They must have also seen loads of images showing the suffering of their countrymen and co-religionists. They could have come across images of Russian soldiers laughing as their officer uses a small Swiss knife to bleed a Chechen fighter to death.
Here again, the place for such images should be the International Criminal Court, though no Chechnya referrals as yet.
What Bashar al-Assad is now doing in Syria is what Putin did in Chechnya before. Pictures don’t lie. They show Syrian cities biting the dust, much like Grozny.
Today’s irate Muslim mind sees that the guardian angel of Assad and his regime is the same man who pulverized Grozny and killed more than 100,000 Chechens.

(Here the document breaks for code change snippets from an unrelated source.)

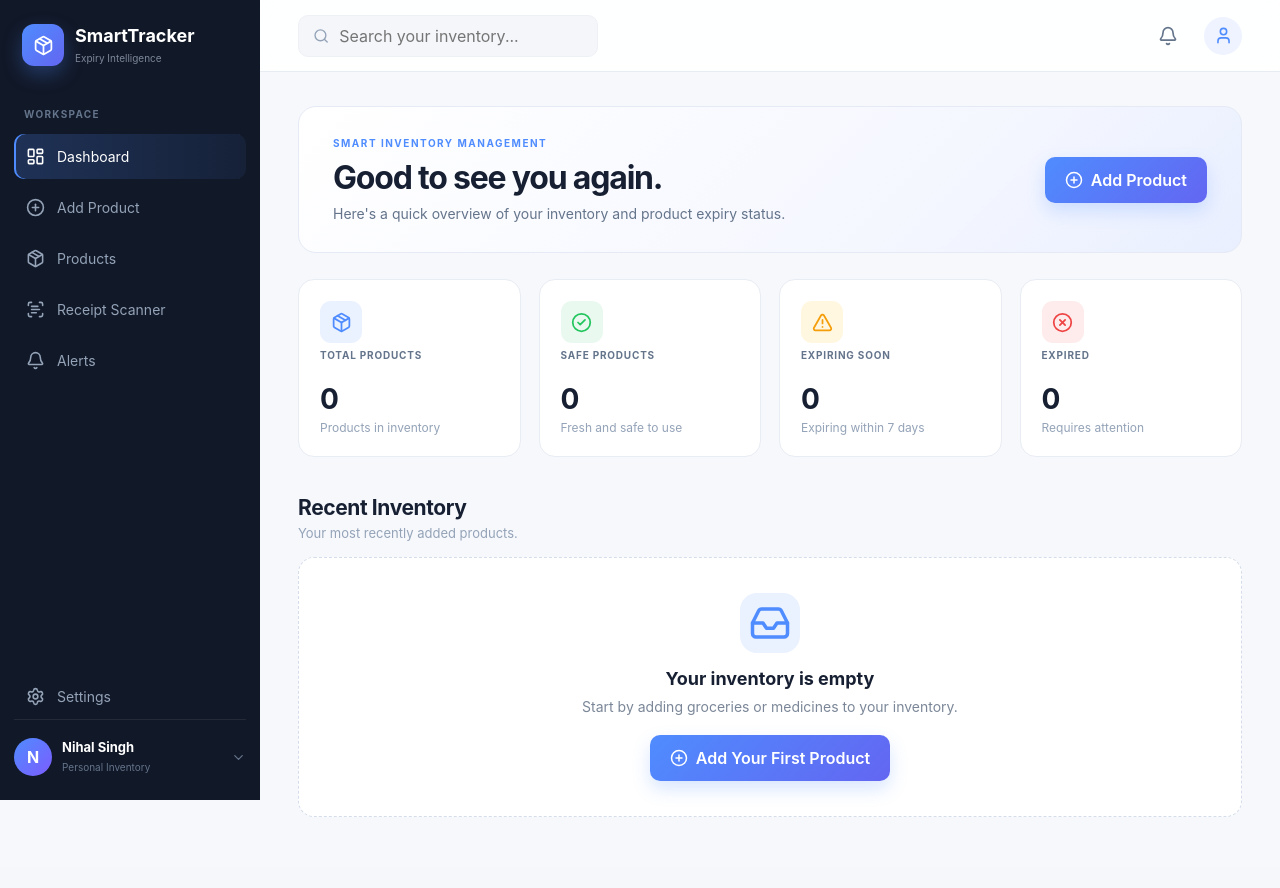
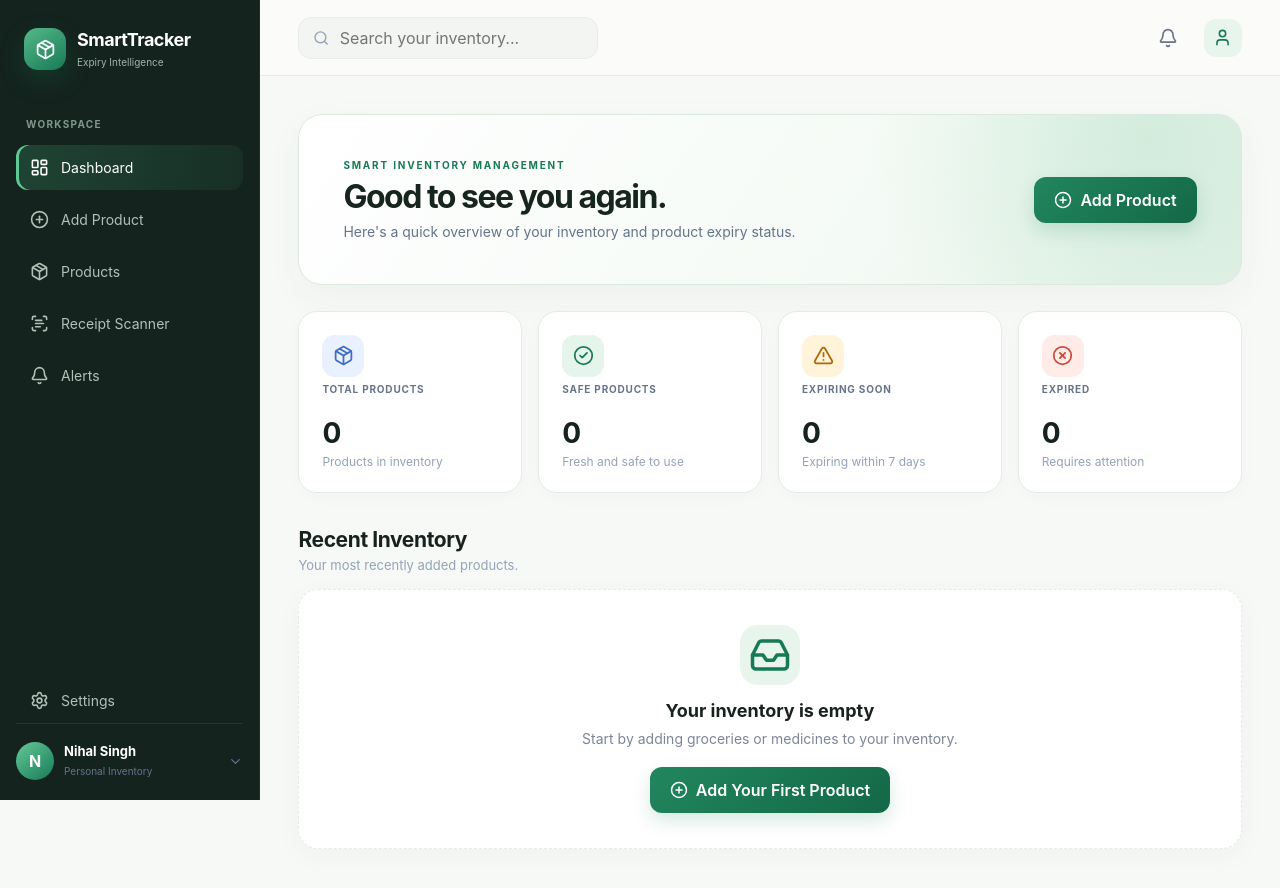
Before and after one commit to nihalsinghlabs/smart-tracker, a React (Vite) app: page / in a window 1280 px wide. Shown: the top 888 px of the page. Before the commit the page ends 867 px from the top, so only its background shows below. Built offline with nearby package versions, Linux system fonts and the light colour scheme.

Commit message:
Polish SmartTracker visual design

```diff
--- a/src/App.css
+++ b/src/App.css
@@ -1715,3 +1715,20 @@
     min-width: 750px;
   }
 }
+
+
+
+
+
+/* SMARTTRACKER PREMIUM UI POLISH — additive overrides */
+:root{--st-ink:#17211f;--st-line:#e5ebe7;--st-green:#177a55;--st-green-soft:#e8f5ed;--st-shadow:0 18px 48px rgba(25,48,38,.055)}
+*{box-sizing:border-box}body{background:#fbfcfa;color:var(--st-ink);-webkit-font-smoothing:antialiased}.app-container{background:#f7f9f6;color:var(--st-ink)}
+.sidebar{background:#14231e;border-right:1px solid rgba(255,255,255,.06);padding:28px 16px 20px}.logo{margin-bottom:48px}.logo-icon{background:linear-gradient(145deg,#56b88a,#177a55);border-radius:14px;box-shadow:0 10px 24px rgba(23,122,85,.25)}.logo-text h2{letter-spacing:-.5px}.logo-text span{color:#a1b5aa}.menu-title{color:#80988b}.nav-menu{gap:7px}.nav-item{border-radius:12px;padding:13px 14px;color:#b2c1b8}.nav-item:hover{background:rgba(255,255,255,.075);transform:translateX(2px)}.nav-item.active{background:linear-gradient(100deg,rgba(63,165,117,.25),rgba(63,165,117,.09));box-shadow:inset 3px 0 #5ec994;color:#fff}.alert-count{border-radius:8px;background:#d96854}.avatar{background:linear-gradient(140deg,#64c99a,#177a55)}
+.topbar{min-height:76px;padding:0 clamp(18px,3vw,42px);background:rgba(251,252,250,.9);border-bottom:1px solid var(--st-line)}.search-box{border-radius:13px;background:#f2f5f1;border-color:#e8ede8}.search-box:focus-within{border-color:#80b99c;box-shadow:0 0 0 4px rgba(23,122,85,.08)}.notification-btn:hover{background:var(--st-green-soft);color:var(--st-green)}.profile-avatar{background:#e8f5ed;color:var(--st-green);border-radius:12px}
+.page-content{padding:clamp(22px,3vw,42px) clamp(18px,3vw,42px) 54px}.dashboard-header{overflow:hidden;padding:clamp(26px,3.5vw,44px);border-radius:24px;border-color:#dce9df;background:radial-gradient(circle at 90% 15%,rgba(110,196,147,.22),transparent 32%),linear-gradient(125deg,#fff,#f4faf5 62%,#e8f4eb);box-shadow:0 12px 36px rgba(28,76,51,.045)}.dashboard-header h1,.page-title h1,.products-page-header h1{color:#16251e;letter-spacing:-1.5px;line-height:1.08}.dashboard-eyebrow{color:var(--st-green);letter-spacing:1.8px}
+.primary-btn{border-radius:12px;background:linear-gradient(135deg,#21865e,#146847);box-shadow:0 8px 18px rgba(23,122,85,.17)}.primary-btn:hover{box-shadow:0 12px 25px rgba(23,122,85,.23)}.stats-grid{gap:16px;margin-bottom:34px}.stat-card{min-height:158px;padding:23px;border-radius:19px;border-color:#e5ebe5;box-shadow:0 4px 18px rgba(27,52,39,.025)}.stat-card:hover{box-shadow:var(--st-shadow);transform:translateY(-3px)}.stat-icon{border-radius:13px}.stat-card.blue .stat-icon{background:#e9f1ff;color:#416cc7}.stat-card.green .stat-icon{background:#e5f5eb;color:#177a55}.stat-card.yellow .stat-icon{background:#fff3d9;color:#a96c08}.stat-card.red .stat-icon{background:#ffebe7;color:#c74b38}
+.empty-state,.products-card,.products-table-card,.form-card{border-color:var(--st-line);border-radius:20px;box-shadow:0 7px 28px rgba(25,48,38,.035)}.empty-icon{background:#e8f5ed;color:var(--st-green);border-radius:18px}.text-btn{color:var(--st-green)}.product-row:hover,.products-table-row:hover{background:#f7fbf7}.products-page-header h1{font-size:clamp(30px,3vw,40px)}.products-summary{background:#edf6ef;border-color:#dcebe0;color:#456453;border-radius:12px}.products-summary svg{color:var(--st-green)}.products-table-card{overflow-x:auto}.products-table-header{background:#f5f8f4;color:#78877e}.products-table-row{border-color:#edf1ed}.table-product-icon{background:#eaf5ed;color:var(--st-green);border-radius:12px}
+.status{border-radius:9px;padding:7px 10px;font-size:11px}.safe{background:#e5f5eb;color:#176c49}.expiring-soon{background:#fff2d5;color:#925c07}.expired{background:#ffebe7;color:#b83e2d}.status.unknown{background:#edf0ed;color:#5e6b63}.delete-btn{border-radius:10px}.delete-btn:hover{background:#ffebe7}.form-card,.info-panel{border-radius:22px}.form-card{padding:clamp(20px,3vw,34px)}.input-group input,.input-group select,.input-with-icon{border-color:#dce5dd;border-radius:12px}.input-group input:focus,.input-group select:focus,.input-with-icon:focus-within{border-color:#80b99c;box-shadow:0 0 0 4px rgba(23,122,85,.08)}.category-option{border-radius:12px;border-color:#dce5dd}.category-option.selected{background:#e8f5ed;border-color:#79b996;color:var(--st-green)}.info-panel{background:radial-gradient(circle at 100% 0%,rgba(87,180,129,.2),transparent 40%),linear-gradient(145deg,#14231e,#1e352b)}.info-features svg{color:#78d6a4}.alert-summary{border-color:#f0dfb8;background:#fff8e8;border-radius:14px}
+.expiry-disclaimer{display:flex;gap:14px;align-items:flex-start;margin-top:24px;padding:18px 20px;border:1px solid #dce8dc;border-radius:16px;background:linear-gradient(120deg,#f0f7ef,#f8faf6);color:#53675a;font-size:13px;line-height:1.7}.expiry-disclaimer::before{content:"i";display:grid;place-items:center;flex:0 0 27px;width:27px;height:27px;border-radius:50%;background:#dcefe1;color:#176c49;font-weight:800;font-family:Georgia,serif}.expiry-disclaimer strong{display:block;margin-bottom:3px;color:#244b35;font-size:13px}.expiry-disclaimer p{margin:0}.ai-estimate-label{display:inline-flex;width:fit-content;margin-top:5px;color:#9a650d;font-size:10px;font-weight:700}.unknown-days{color:#68766c}
+button,input,select{font:inherit}button{cursor:pointer}button:focus-visible,a:focus-visible,input:focus-visible,select:focus-visible{outline:3px solid rgba(23,122,85,.25);outline-offset:3px}@media(prefers-reduced-motion:reduce){*,*::before,*::after{animation-duration:.01ms!important;transition-duration:.01ms!important;scroll-behavior:auto!important}}
+@media(max-width:800px){.sidebar{width:76px;padding:22px 8px}.main-content{margin-left:76px}.nav-item{padding:13px 8px}.logo-icon{width:40px;height:40px}}@media(max-width:600px){.topbar{min-height:66px;padding:0 14px;gap:10px}.search-box{width:min(60vw,240px);height:40px}.topbar-right{gap:7px}.page-content{padding:22px 14px 36px}.dashboard-header{padding:24px;border-radius:19px}.dashboard-header h1{font-size:28px}.products-page-header{flex-direction:column;gap:18px}.products-table-header,.products-table-row{min-width:760px}}
```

The irate Muslim mind pays no heed to things like the international situation or the balance of interests.
It’s an incensed mind turning thoughtless.
Had the Tsarnaev brothers been thinking straight, they would not have targeted the marathon in Boston, the compassionate city that embraced them.
The aftereffects of film recordings on the fuming Muslim mind are massive. They magnify in the Muslim’s mindset:
- A sense of injustice
- The feeling of belonging to a targeted minority
- Suspicions that Americans are supporting Assad on the quiet and remain closemouthed on Putin’s crime and the Burmese opposition leader’s hypocrisy, and
- A belief that Muslims have been on the receiving end of the nastiest crimes in the previous century and to date -- the two exceptions being the Jews’ suffering at the hands of the Nazis and the Armenians’ suffering at the Ottomans’ hands. But whereas Jews and Armenians received global apologies and reparations, there was nothing of the kind for Muslims.
In context, no one should underestimate the hurt the Palestinian Nakba etched on the Muslim Arab memory. No population was uprooted from its native land such as the Palestinian population. Yet no one is prepared to offer Palestinians an apology. And who would even dare launch a museum in New York commemorating the Nakba?
Also, who would dare call for an official Russian apology to the 1.5 million Chechens evicted from their homes and forcibly dispersed across the former Soviet Union, where tens of thousands of them succumbed to disease and starvation?
When Chechen survivors revolted in their quest for independence, they were met by Russia’s fire and brimstone as the world looked away.
One can imagine how stories of the horrors and crimes committed in Chechnya dulled the rationale of an angry Muslim’s mind, turning a civil young man into a dangerous terrorist.
Some will read into my think piece a justification for terrorism. It is not.
No one can justify terrorism. But the only way to eradicate it is to address its causes.
Someone needs to have the courage to stand up and tell the West in the face: Your double standards are causing the rage breeding terror.